The Power of Time Blocking
The Time-Block Planner implements a personal productivity system that I’ve perfected over the past fifteen years. During this period, it helped me earn a PhD in computer science at MIT and then go on to achieve tenure as a professor at Georgetown University, while simultaneously publishing six books for general audiences, including multiple bestsellers. Most importantly—and one of the aspects that I believe sets my system apart from any other—I did all of this while rarely working past 5:30 p.m. I need my evenings free to wrangle my three young kids. My productivity system made all this possible, and the planner you’re currently holding will enable you to implement it in your own professional life.

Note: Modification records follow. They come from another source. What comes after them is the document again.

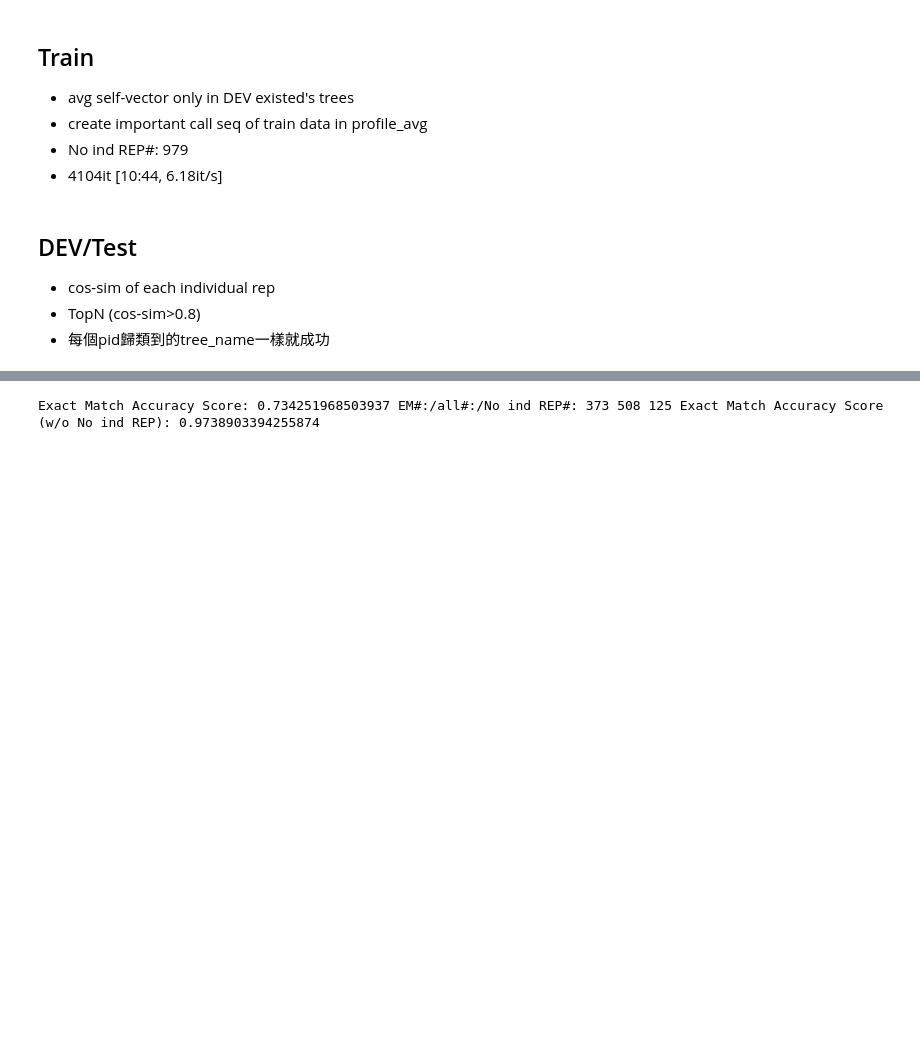
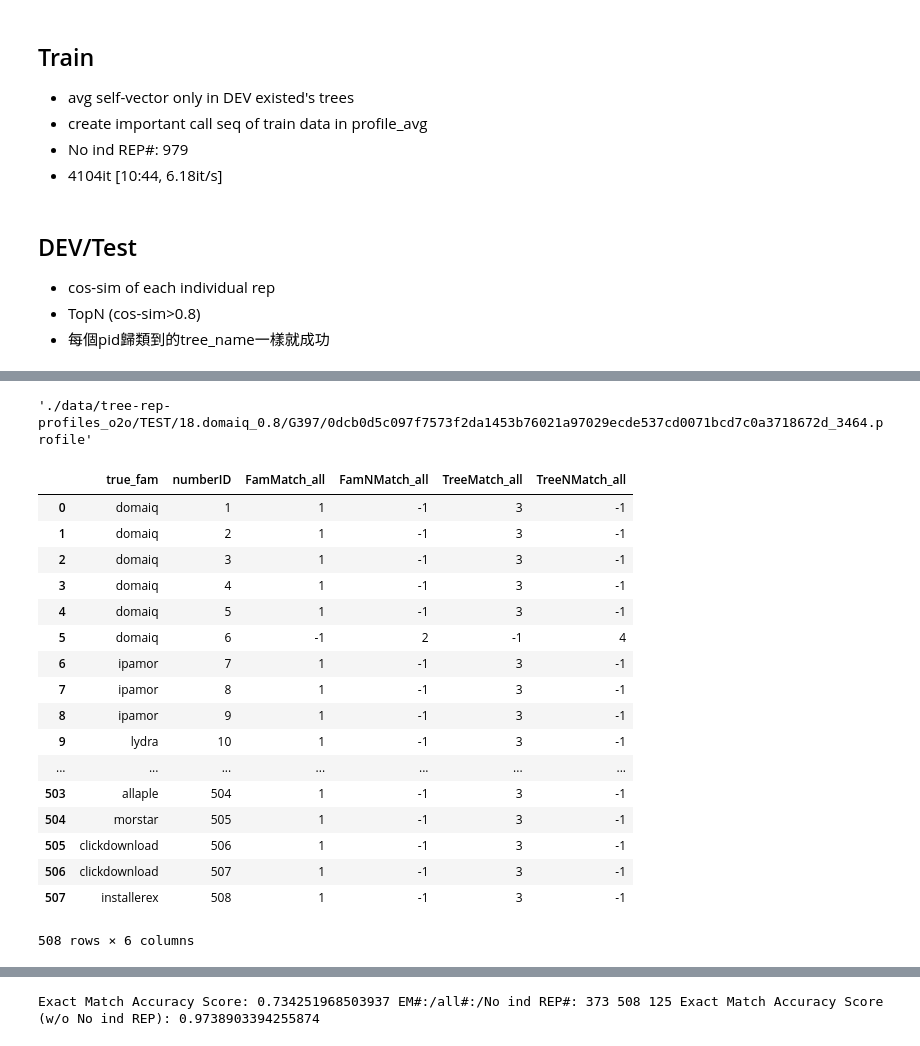
Before and after one commit to tychen5/NTU_ANTS-lab, a Jupyter notebook: seqgen_famclf/005.EuclieanCentroidSim_clustering_classification.ipynb, the cells around one changed output, grey strips where cells are left out. Drawn from its saved outputs; the diff is of its cells as text; code cells hidden in the pictures; blank space fills up the shorter version.

```diff
--- a/seqgen_famclf/005.EuclieanCentroidSim_clustering_classification.ipynb
+++ b/seqgen_famclf/005.EuclieanCentroidSim_clustering_classification.ipynb
@@ -341,0 +483,35 @@ def inf_evaluate(inf_pid_paths,inf_emb_api,inf_emb,ind_reps_matrix=ind_reps_matr
+# %%
+no_rep_path[0]
+# %% [output]
+'./data/tree-rep-profiles_o2o/TEST/18.domaiq_0.8/G397/0dcb0d5c097f7573f2da1453b76021a97029ecde537cd0071bcd7c0a3718672d_3464.profile'
+# %%
+# all test set draw
+number_list = []
+fam_all_list = []
+for i,v in enumerate(test_pid_paths):
+    number_list.append(i+1)
+    fam_all_list.append(v.split('/')[-3].split('_')[0].split('.')[-1])
+# %%
+draw_df = pd.DataFrame(data={'true_fam':fam_all_list,'numberID':number_list,'FamMatch_all':FM_all,'FamNMatch_all':FN_all
+                             ,'TreeMatch_all':TM_all,'TreeNMatch_all':TN_all})
+draw_df.to_excel('data/tree-rep-profiles_o2o/EM_draw_allTest.xlsx',index=False)
+draw_df
+# %% [output]
+|  | true_fam | numberID | FamMatch_all | FamNMatch_all | TreeMatch_all | TreeNMatch_all |
+| 0 | domaiq | 1 | 1 | -1 | 3 | -1 |
+| 1 | domaiq | 2 | 1 | -1 | 3 | -1 |
+| 2 | domaiq | 3 | 1 | -1 | 3 | -1 |
+| 3 | domaiq | 4 | 1 | -1 | 3 | -1 |
+| 4 | domaiq | 5 | 1 | -1 | 3 | -1 |
+| 5 | domaiq | 6 | -1 | 2 | -1 | 4 |
+| 6 | ipamor | 7 | 1 | -1 | 3 | -1 |
+| 7 | ipamor | 8 | 1 | -1 | 3 | -1 |
+| 8 | ipamor | 9 | 1 | -1 | 3 | -1 |
+| 9 | lydra | 10 | 1 | -1 | 3 | -1 |
+| ... | ... | ... | ... | ... | ... | ... |
+| 503 | allaple | 504 | 1 | -1 | 3 | -1 |
+| 504 | morstar | 505 | 1 | -1 | 3 | -1 |
+| 505 | clickdownload | 506 | 1 | -1 | 3 | -1 |
+| 506 | clickdownload | 507 | 1 | -1 | 3 | -1 |
+| 507 | installerex | 508 | 1 | -1 | 3 | -1 |
+508 rows × 6 columns
```
Also changed, not shown: parts of 44 cells of this notebook, 5 other files.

As you’ll learn in the detailed instructions that follow, the core of my system is a simple but powerful strategy called time blocking. Most people approach their workday by trying to cross things off a task list in the small slivers of time that remain between attending meetings and reacting to emails and instant messages. Time blocking, by contrast, requires you to figure out in advance how you want to spend every minute of your day. Instead of trying to generally “be productive,” you partition your time into blocks and assign specific work to them. This critical shift from managing tasks to managing time can massively increase the amount of useful work you accomplish. It also provides an anxiety-reducing sense of control over your schedule.
I didn’t invent time blocking. As soon as people began thinking seriously about personal productivity, they began preaching the benefits of this strategy. In his autobiography, Benjamin Franklin explains, “Every part of my business should have its allotted time.” He then provides a sample time-block schedule that divides up his waking hours into blocks, each dedicated to a different productive activity. In his 1967 classic, The Effective Executive, one of the first professional productivity books ever written, Peter Drucker echoes Franklin’s commitment to managing time instead of tasks. “Effective executives, in my observation, do not start with their tasks,” he writes. “They start with their time.” A more recent article, appearing on a popular career website, reports that both Bill Gates and Elon Musk deploy variations of time blocking to help fuel their “freakish” levels of accomplishments.
This technique, in other words, is one that serious productivity aficionados have been deploying with great success for many years. This planner will help you follow their lead by providing you the tools needed to design and execute your own effective time-block schedules. What you won’t find in this planner is a substitute for your calendar. I assume you already manage your meetings and appointments elsewhere, such as the shared digital calendars that more and more organizations require their employees to use. Though you will copy events from your calendar into your daily time-block schedules, the planner is not their long-term home.
This planner also doesn’t provide room for you to permanently store all of the various tasks and obligations for which you’re currently responsible. The modern knowledge worker is burdened with many hundreds of these responsibilities at any given time; it’s simply not practical to keep track of them in a paper notebook that’s replaced multiple times a year. When using this planner, you will copy selected tasks from whatever system you use into your daily time-block schedules, but as with meetings and appointments, this will not be the primary place you store them.
The time-block planner instead focuses on a narrower objective: getting the most out of the time and attention you have available to allocate toward work each day. You already know what you need to do. This planner helps you do more of it, and do it more intentionally, than you ever thought possible. But enough with the preamble. Let’s dive into the details of exactly how this planner works . . .
Copyright © 2020 by Cal Newport. All rights reserved. No part of this excerpt may be reproduced or reprinted without permission in writing from the publisher.